The reality of the 1960 Oscars(held in 1961) was that while Hitchcock WAS nominated for Best Director for Psycho, the movie itself did not get a Best Picture nomination(which killed Hitchcock's chances.) Psycho got four Oscar nominations in all -- Hitchcock, Janet Leigh for Best Supporting Actress, and two in the fish-in-a-barrel "black and white categories"(Art Direction and Cinematography.) Psycho lost all of its nominations to The Apartment, save one: Janet Leigh as Best Supporting Actress lost to Shirley Jones in Elmer Gantry for what writer Stephen Rebello called her "abrupt about-face as a trollop" after Oklahoma and Carousel.

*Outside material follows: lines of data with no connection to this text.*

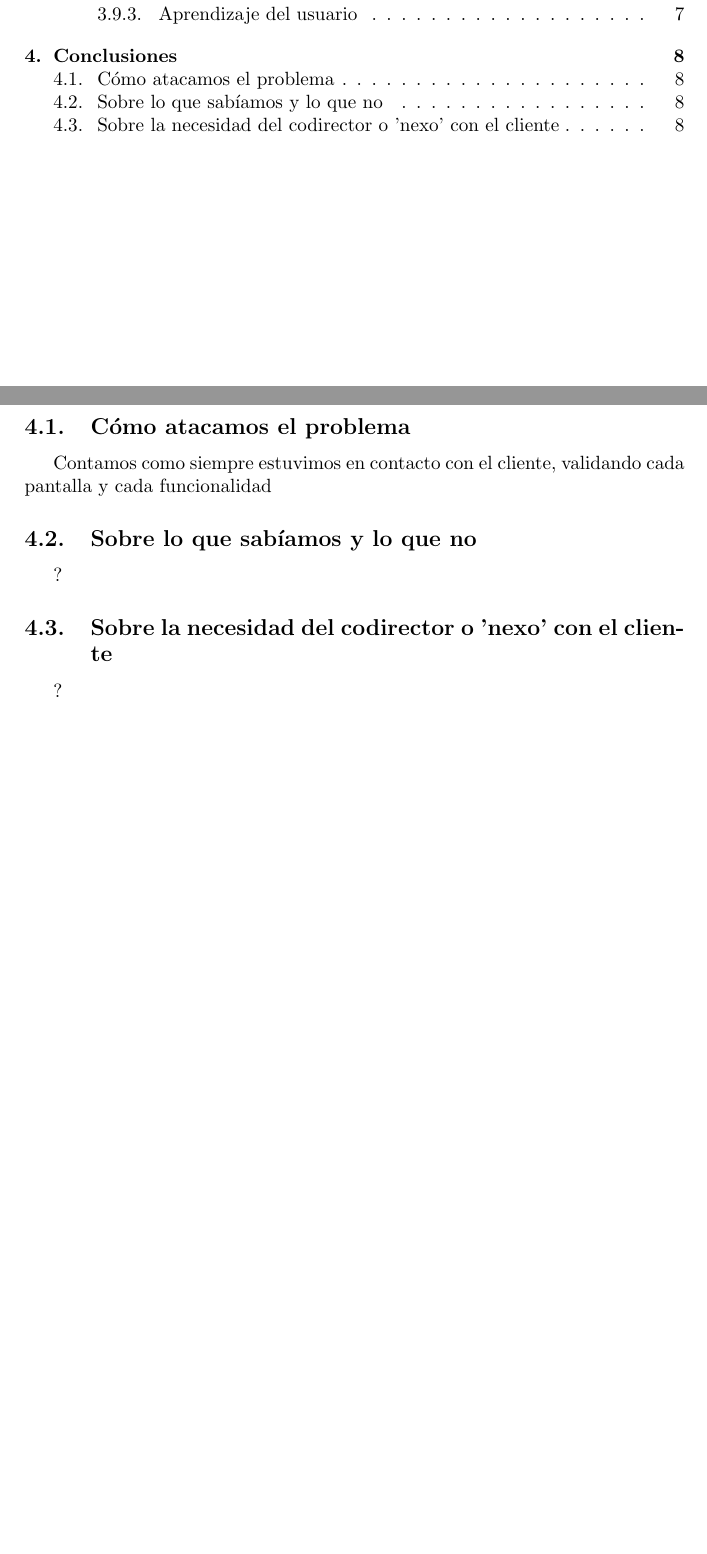
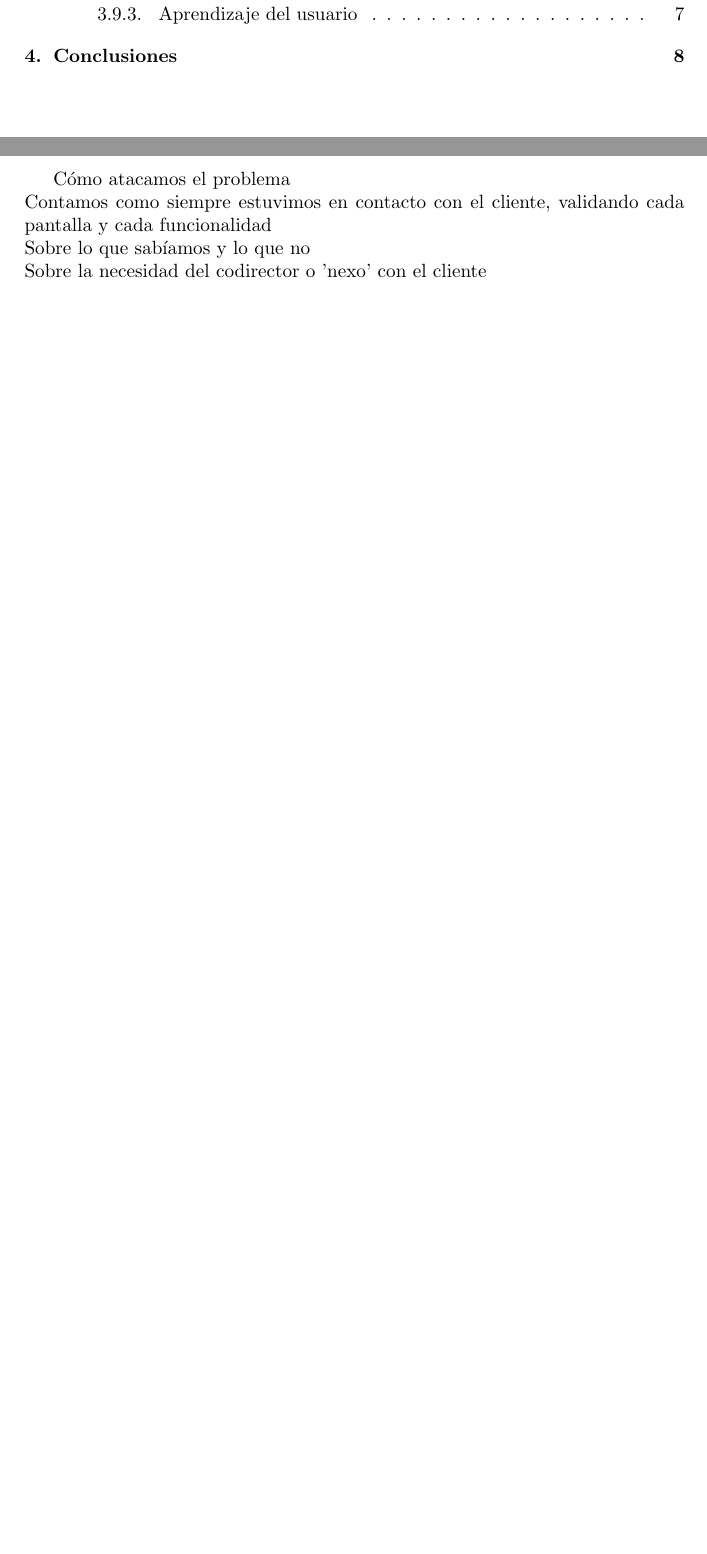
Before and after one commit to nestor-m/triage, a LaTeX paper (doc/doc.tex): two parts of pages 3 and 8 of 9, joined at a grey line, cut so that both start at the same text, the shorter picture padded with empty space. Compiled offline with pdfLaTeX.

```diff
--- a/doc/doc.tex
+++ b/doc/doc.tex
@@ -4,7 +4,7 @@
 
 %opening
 \title{Trabajo de Inserción Profesional}
-\author{Muñoz Nestor \\ Tejeda Marcia \\ \\ Director: Nicolás Paez \\  Co-Director: Pablo E. Martínez López}
+\author{Nestor Muñoz\\ Marcia Tejeda\\ \\ Director: Nicolás Paez \\  Co-Director: Pablo E. Martínez López}
 
 
 
@@ -108,12 +108,10 @@
 
 \newpage
 \section{Conclusiones}
-\subsection{Cómo atacamos el problema}
-Contamos como siempre estuvimos en contacto con el cliente, validando cada pantalla y cada funcionalidad
-\subsection{Sobre lo que sabíamos y lo que no}
-?
-\subsection{Sobre la necesidad del codirector o 'nexo' con el cliente}
-?
+Cómo atacamos el problema\\
+Contamos como siempre estuvimos en contacto con el cliente, validando cada pantalla y cada funcionalidad\\
+Sobre lo que sabíamos y lo que no\\
+Sobre la necesidad del codirector o 'nexo' con el cliente
 
 
 
```
Also changed, not shown: doc/doc.pdf, 4 other files.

For this post, I'll ignore the egregious series of Oscar snubs that Psycho suffered(Picture! Perkins! Herrmann! Film Editing! Adapted Screenplay! Balsam!) and focus on Janet Leigh, who WAS nominated.

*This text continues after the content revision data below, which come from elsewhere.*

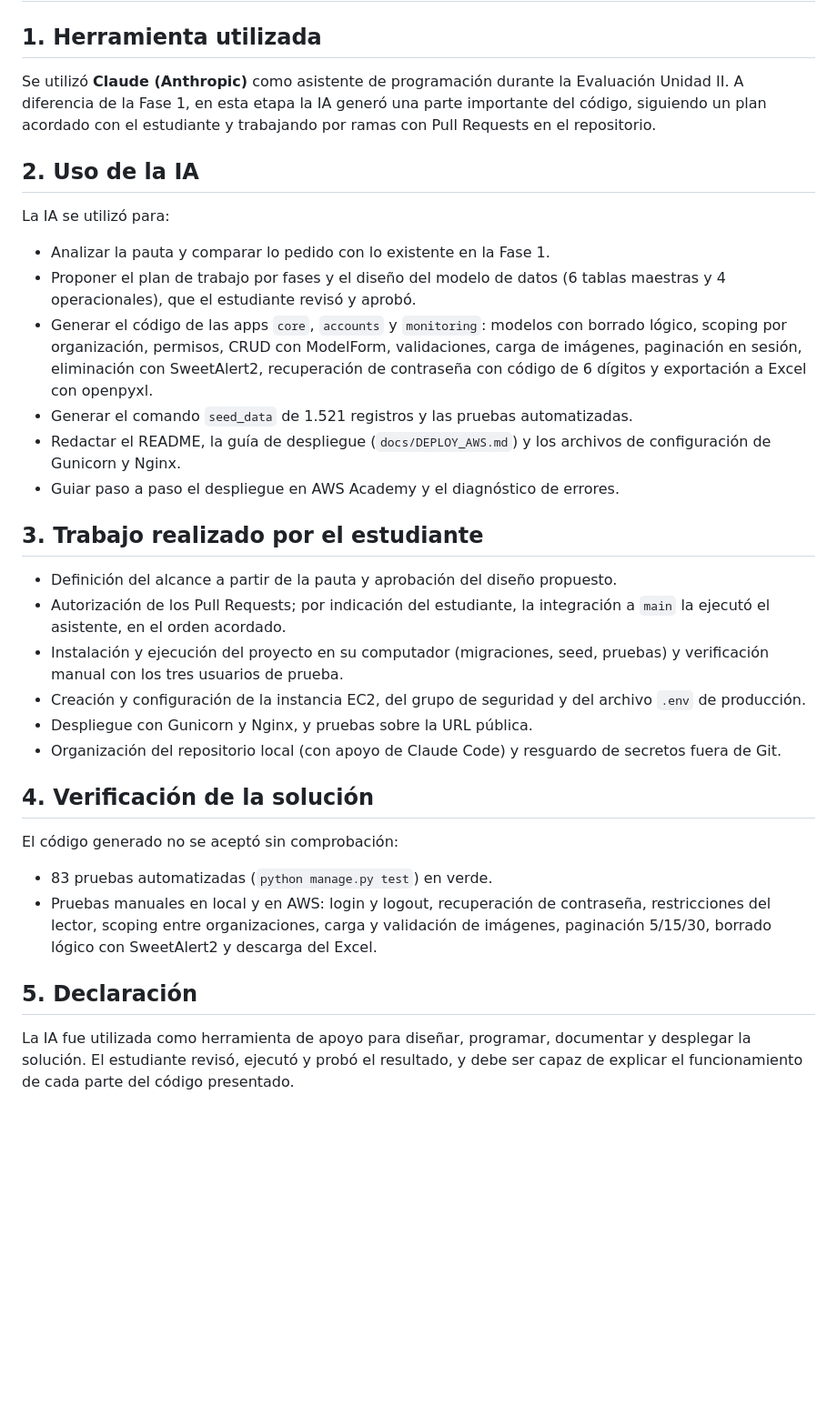
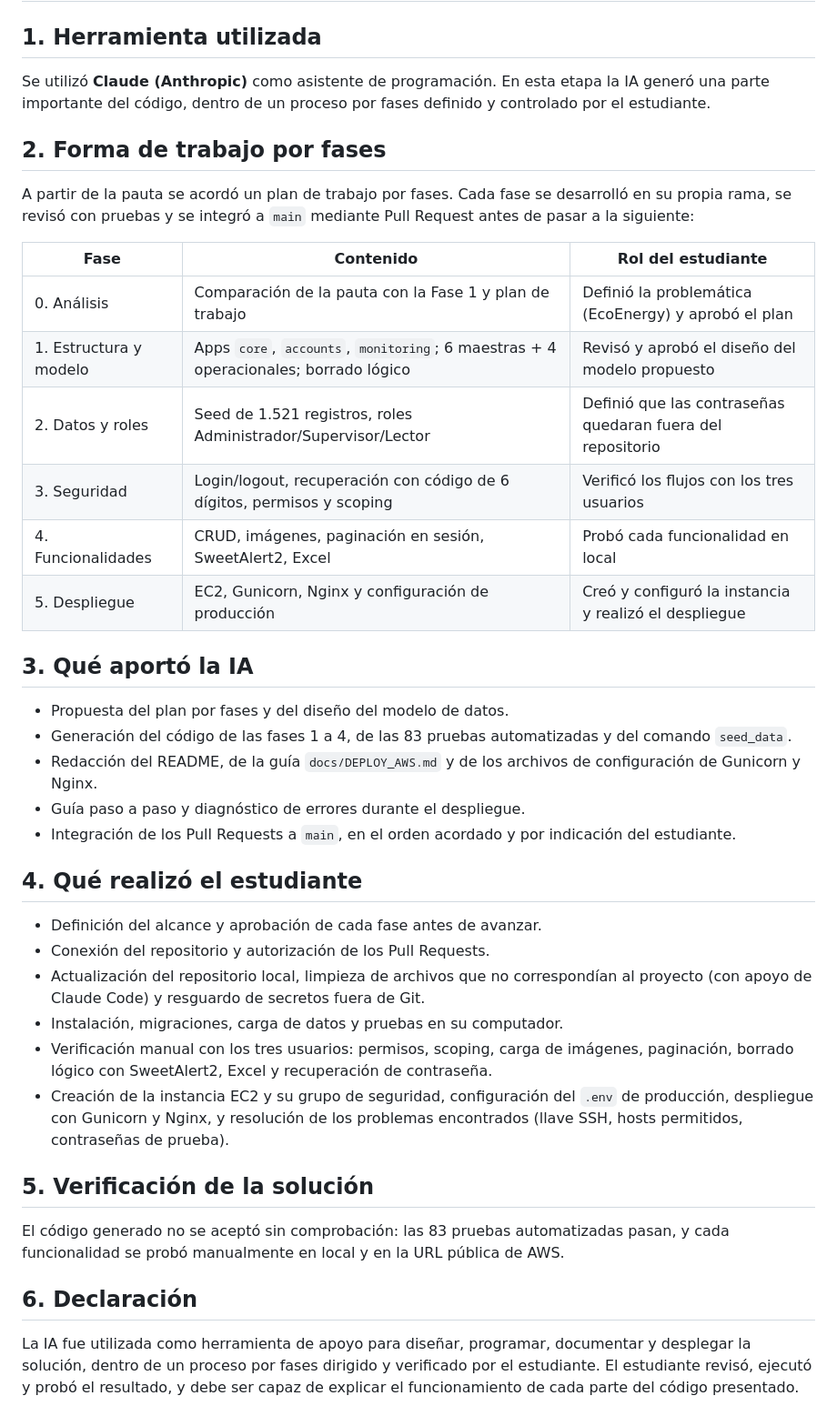
Before and after one commit to JuanDuran-lab/ecoenergy-fase1, a Markdown page: IA.md, the part around the change. Shown at 91% size. Rendered like a GitHub page; blank space fills up the shorter version.

Commit message:
Reorganiza el registro de uso de IA por fases de trabajo
Describe el proceso por fases, qué aportó la IA y qué realizó el
estudiante en cada etapa, manteniendo la declaración de uso.

Co-Authored-By: Claude Opus 5.5 <noreply@anthropic.com>
Claude-Session: https://claude.ai/code/session_01S8fqXkV4gE4avWDnhdrHo9

```diff
--- a/IA.md
+++ b/IA.md
@@ -208,54 +208,61 @@ El estudiante revisó, adaptó, integró y probó las propuestas utilizadas en e
 
 ## 1. Herramienta utilizada
 
-Se utilizó **Claude (Anthropic)** como asistente de programación durante la
-Evaluación Unidad II. A diferencia de la Fase 1, en esta etapa la IA generó una
-parte importante del código, siguiendo un plan acordado con el estudiante y
-trabajando por ramas con Pull Requests en el repositorio.
+Se utilizó **Claude (Anthropic)** como asistente de programación. En esta
+etapa la IA generó una parte importante del código, dentro de un proceso por
+fases definido y controlado por el estudiante.
 
-## 2. Uso de la IA
+## 2. Forma de trabajo por fases
 
-La IA se utilizó para:
+A partir de la pauta se acordó un plan de trabajo por fases. Cada fase se
+desarrolló en su propia rama, se revisó con pruebas y se integró a `main`
+mediante Pull Request antes de pasar a la siguiente:
 
-- Analizar la pauta y comparar lo pedido con lo existente en la Fase 1.
-- Proponer el plan de trabajo por fases y el diseño del modelo de datos
-  (6 tablas maestras y 4 operacionales), que el estudiante revisó y aprobó.
-- Generar el código de las apps `core`, `accounts` y `monitoring`: modelos con
-  borrado lógico, scoping por organización, permisos, CRUD con ModelForm,
-  validaciones, carga de imágenes, paginación en sesión, eliminación con
-  SweetAlert2, recuperación de contraseña con código de 6 dígitos y
-  exportación a Excel con openpyxl.
-- Generar el comando `seed_data` de 1.521 registros y las pruebas automatizadas.
-- Redactar el README, la guía de despliegue (`docs/DEPLOY_AWS.md`) y los
-  archivos de configuración de Gunicorn y Nginx.
-- Guiar paso a paso el despliegue en AWS Academy y el diagnóstico de errores.
+| Fase | Contenido | Rol del estudiante |
+|---|---|---|
+| 0. Análisis | Comparación de la pauta con la Fase 1 y plan de trabajo | Definió la problemática (EcoEnergy) y aprobó el plan |
+| 1. Estructura y modelo | Apps `core`, `accounts`, `monitoring`; 6 maestras + 4 operacionales; borrado lógico | Revisó y aprobó el diseño del modelo propuesto |
+| 2. Datos y roles | Seed de 1.521 registros, roles Administrador/Supervisor/Lector | Definió que las contraseñas quedaran fuera del repositorio |
+| 3. Seguridad | Login/logout, recuperación con código de 6 dígitos, permisos y scoping | Verificó los flujos con los tres usuarios |
+| 4. Funcionalidades | CRUD, imágenes, paginación en sesión, SweetAlert2, Excel | Probó cada funcionalidad en local |
+| 5. Despliegue | EC2, Gunicorn, Nginx y configuración de producción | Creó y configuró la instancia y realizó el despliegue |
 
-## 3. Trabajo realizado por el estudiante
+## 3. Qué aportó la IA
 
-- Definición del alcance a partir de la pauta y aprobación del diseño propuesto.
-- Autorización de los Pull Requests; por indicación del estudiante, la
-  integración a `main` la ejecutó el asistente, en el orden acordado.
-- Instalación y ejecución del proyecto en su computador (migraciones, seed,
-  pruebas) y verificación manual con los tres usuarios de prueba.
-- Creación y configuración de la instancia EC2, del grupo de seguridad y del
-  archivo `.env` de producción.
-- Despliegue con Gunicorn y Nginx, y pruebas sobre la URL pública.
-- Organización del repositorio local (con apoyo de Claude Code) y resguardo
-  de secretos fuera de Git.
+- Propuesta del plan por fases y del diseño del modelo de datos.
+- Generación del código de las fases 1 a 4, de las 83 pruebas automatizadas y
+  del comando `seed_data`.
+- Redacción del README, de la guía `docs/DEPLOY_AWS.md` y de los archivos de
+  configuración de Gunicorn y Nginx.
+- Guía paso a paso y diagnóstico de errores durante el despliegue.
+- Integración de los Pull Requests a `main`, en el orden acordado y por
+  indicación del estudiante.
 
-## 4. Verificación de la solución
+## 4. Qué realizó el estudiante
 
-El código generado no se aceptó sin comprobación:
+- Definición del alcance y aprobación de cada fase antes de avanzar.
+- Conexión del repositorio y autorización de los Pull Requests.
+- Actualización del repositorio local, limpieza de archivos que no
+  correspondían al proyecto (con apoyo de Claude Code) y resguardo de secretos
+  fuera de Git.
+- Instalación, migraciones, carga de datos y pruebas en su computador.
+- Verificación manual con los tres usuarios: permisos, scoping, carga de
+  imágenes, paginación, borrado lógico con SweetAlert2, Excel y recuperación
+  de contraseña.
+- Creación de la instancia EC2 y su grupo de seguridad, configuración del
+  `.env` de producción, despliegue con Gunicorn y Nginx, y resolución de los
+  problemas encontrados (llave SSH, hosts permitidos, contraseñas de prueba).
 
-- 83 pruebas automatizadas (`python manage.py test`) en verde.
-- Pruebas manuales en local y en AWS: login y logout, recuperación de
-  contraseña, restricciones del lector, scoping entre organizaciones, carga y
-  validación de imágenes, paginación 5/15/30, borrado lógico con SweetAlert2 y
-  descarga del Excel.
+## 5. Verificación de la solución
 
-## 5. Declaración
+El código generado no se aceptó sin comprobación: las 83 pruebas automatizadas
+pasan, y cada funcionalidad se probó manualmente en local y en la URL pública
+de AWS.
+
+## 6. Declaración
 
 La IA fue utilizada como herramienta de apoyo para diseñar, programar,
-documentar y desplegar la solución. El estudiante revisó, ejecutó y probó el
+documentar y desplegar la solución, dentro de un proceso por fases dirigido y
+verificado por el estudiante. El estudiante revisó, ejecutó y probó el
 resultado, y debe ser capaz de explicar el funcionamiento de cada parte del
 código presentado.
```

A formula I've offered for some years is: "Anthony Perkins should have been nominated, and won, for Best Actor -- and Janet Leigh should have been moved from the Best Supporting Actress column to the Best Actress column -- and won over Liz Taylor for Butterfield 8."

It made sense to me. This would allow "Anthony Perkins and Janet Leigh" to be honored for the ages for their roles as the most famous psycho and the most famous victim in film history, and would take note of the fact that while Janet Leigh dies at the 47-49 minute mark in Psycho(it takes a couple of minutes to die!), she dominates all the scenes she is in at the "Best Actress" level. She has a LOT of screen time, far more than Anthony Hopkins had to win Best Actor for "Silence of the Lambs."

I based this assertion on the fact that Liz Taylor in Butterfield 8 was clearly inferior to Janet Leigh in Psycho, and that Butterfield 8 as a movie was inferior to Psycho as a movie.

One problem, though: I never saw Butterfield 8.

Until now. In the past few days. HBO Max had it so I was like, "oh, time to check out my theory after all these decades."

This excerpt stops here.